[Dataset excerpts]
---*---

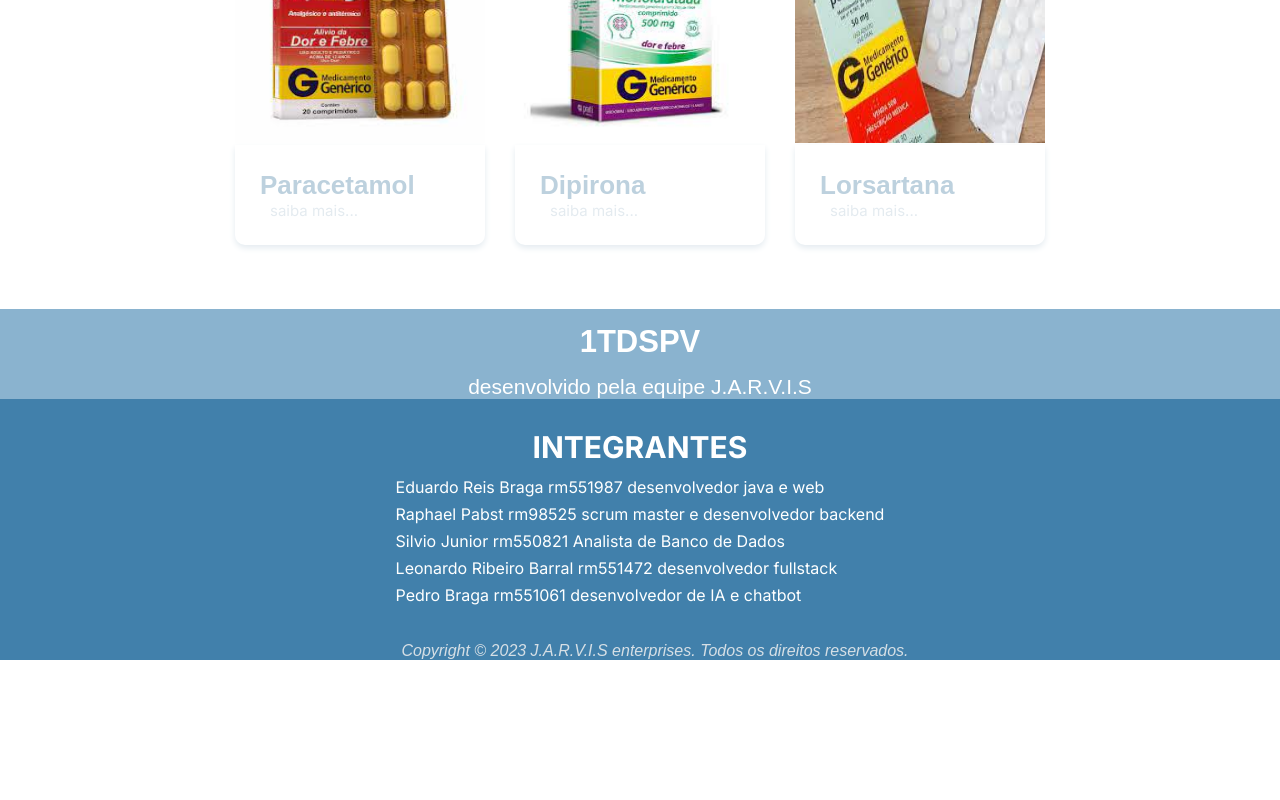
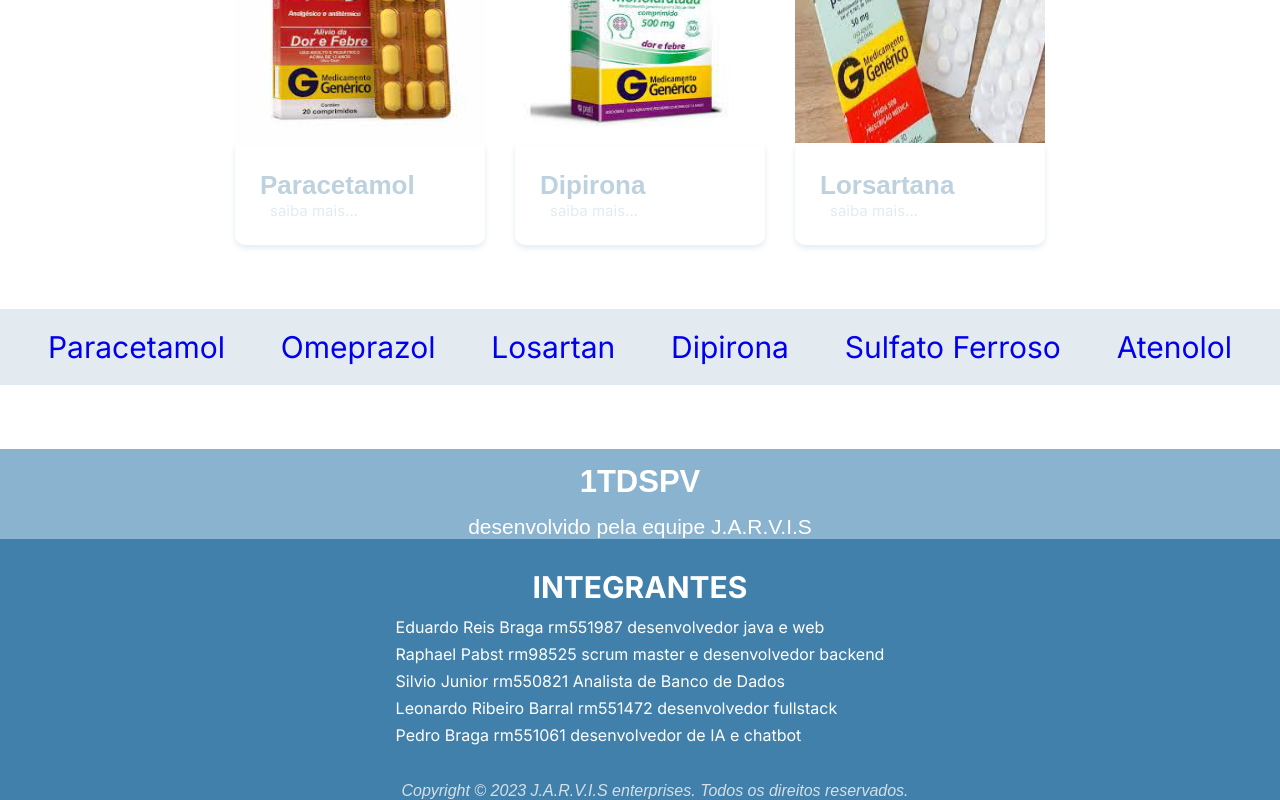
Before and after one commit to Edurb23/Jarvis, a Next.js app: page /medicamentos in a window 1280 px wide. Shown: the part 717-1517 px from the top of the page. Before the commit the page ends 1377 px from the top, so only its background shows below. Built offline with nearby package versions, Linux system fonts and the light colour scheme.

Commit message:
fazendo a lista de medicamentos

```diff
--- a/src/app/medicamentos/page.jsx
+++ b/src/app/medicamentos/page.jsx
@@ -2,6 +2,7 @@ import React from 'react'
 import './medicamentos.scss'
 import Image from 'next/image'
 import Link from 'next/link'
+import ListaMedicamentos from '@/components/ListaMedicamentos/listaMedicamentos'
 
 export default function Medicamentos() {
   return (
@@ -89,6 +90,8 @@ export default function Medicamentos() {
 
     </div>
 
+    <ListaMedicamentos/>
+
 
    </>
   )
--- /dev/null
+++ b/src/components/ListaMedicamentos/listaMedicamentos.jsx
@@ -0,0 +1,39 @@
+import React from 'react'
+import './listaMedicamentos.scss'
+import Link from 'next/link'
+
+export default function ListaMedicamentos() {
+    return (
+        <>
+            <div className='lista' >
+
+
+
+                <ul className='lista-medicamentos'>
+                    <li>
+                        <Link href="/" className='a'>Paracetamol</Link>
+                    </li>
+                    <li>
+                        <Link href="/" className='a' >Omeprazol</Link>
+                    </li>
+                    <li>
+                        <Link href="/" className='a'>Losartan</Link>
+                    </li>
+                    <li>
+                        <Link href="/" className='a'>Dipirona</Link>
+                    </li>
+                    <li>
+                        <Link href="/" className='a'>Sulfato Ferroso</Link>
+                    </li>
+                    <li>
+                        <Link href="/" className='a'>Atenolol</Link>
+                    </li>
+
+                </ul>
+
+
+            </div>
+
+        </>
+    )
+}
--- /dev/null
+++ b/src/components/ListaMedicamentos/listaMedicamentos.scss
@@ -0,0 +1,27 @@
+@import '../../app/css/main.scss';
+@import '../../app/css/cores';
+@import '../../app/css/fonte';
+.lista{
+    margin-bottom: 5%;
+
+  .lista-medicamentos{
+        display: flex;
+        justify-content: space-around;
+        align-items: center;
+         background-color:$cor-fundo;
+         color: #333;
+         padding: 20px;
+         li{
+            font-size: 30px;
+            list-style: none;
+
+            a{
+                text-decoration: none;
+                &:hover{
+                    color: $text-hover;
+                }
+            }
+
+         }
+        }
+}
```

---*---

» Task brief:
Line by line, retype the records above exactly, minus the images.

» Answer to the exercise:
Before and after one commit to Edurb23/Jarvis, a Next.js app: page /medicamentos in a window 1280 px wide. Shown: the part 717-1517 px from the top of the page. Before the commit the page ends 1377 px from the top, so only its background shows below. Built offline with nearby package versions, Linux system fonts and the light colour scheme.

Commit message:
fazendo a lista de medicamentos

```diff
--- a/src/app/medicamentos/page.jsx
+++ b/src/app/medicamentos/page.jsx
@@ -2,6 +2,7 @@ import React from 'react'
 import './medicamentos.scss'
 import Image from 'next/image'
 import Link from 'next/link'
+import ListaMedicamentos from '@/components/ListaMedicamentos/listaMedicamentos'
 
 export default function Medicamentos() {
   return (
@@ -89,6 +90,8 @@ export default function Medicamentos() {
 
     </div>
 
+    <ListaMedicamentos/>
+
 
    </>
   )
--- /dev/null
+++ b/src/components/ListaMedicamentos/listaMedicamentos.jsx
@@ -0,0 +1,39 @@
+import React from 'react'
+import './listaMedicamentos.scss'
+import Link from 'next/link'
+
+export default function ListaMedicamentos() {
+    return (
+        <>
+            <div className='lista' >
+
+
+
+                <ul className='lista-medicamentos'>
+                    <li>
+                        <Link href="/" className='a'>Paracetamol</Link>
+                    </li>
+                    <li>
+                        <Link href="/" className='a' >Omeprazol</Link>
+                    </li>
+                    <li>
+                        <Link href="/" className='a'>Losartan</Link>
+                    </li>
+                    <li>
+                        <Link href="/" className='a'>Dipirona</Link>
+                    </li>
+                    <li>
+                        <Link href="/" className='a'>Sulfato Ferroso</Link>
+                    </li>
+                    <li>
+                        <Link href="/" className='a'>Atenolol</Link>
+                    </li>
+
+                </ul>
+
+
+            </div>
+
+        </>
+    )
+}
--- /dev/null
+++ b/src/components/ListaMedicamentos/listaMedicamentos.scss
@@ -0,0 +1,27 @@
+@import '../../app/css/main.scss';
+@import '../../app/css/cores';
+@import '../../app/css/fonte';
+.lista{
+    margin-bottom: 5%;
+
+  .lista-medicamentos{
+        display: flex;
+        justify-content: space-around;
+        align-items: center;
+         background-color:$cor-fundo;
+         color: #333;
+         padding: 20px;
+         li{
+            font-size: 30px;
+            list-style: none;
+
+            a{
+                text-decoration: none;
+                &:hover{
+                    color: $text-hover;
+                }
+            }
+
+         }
+        }
+}
```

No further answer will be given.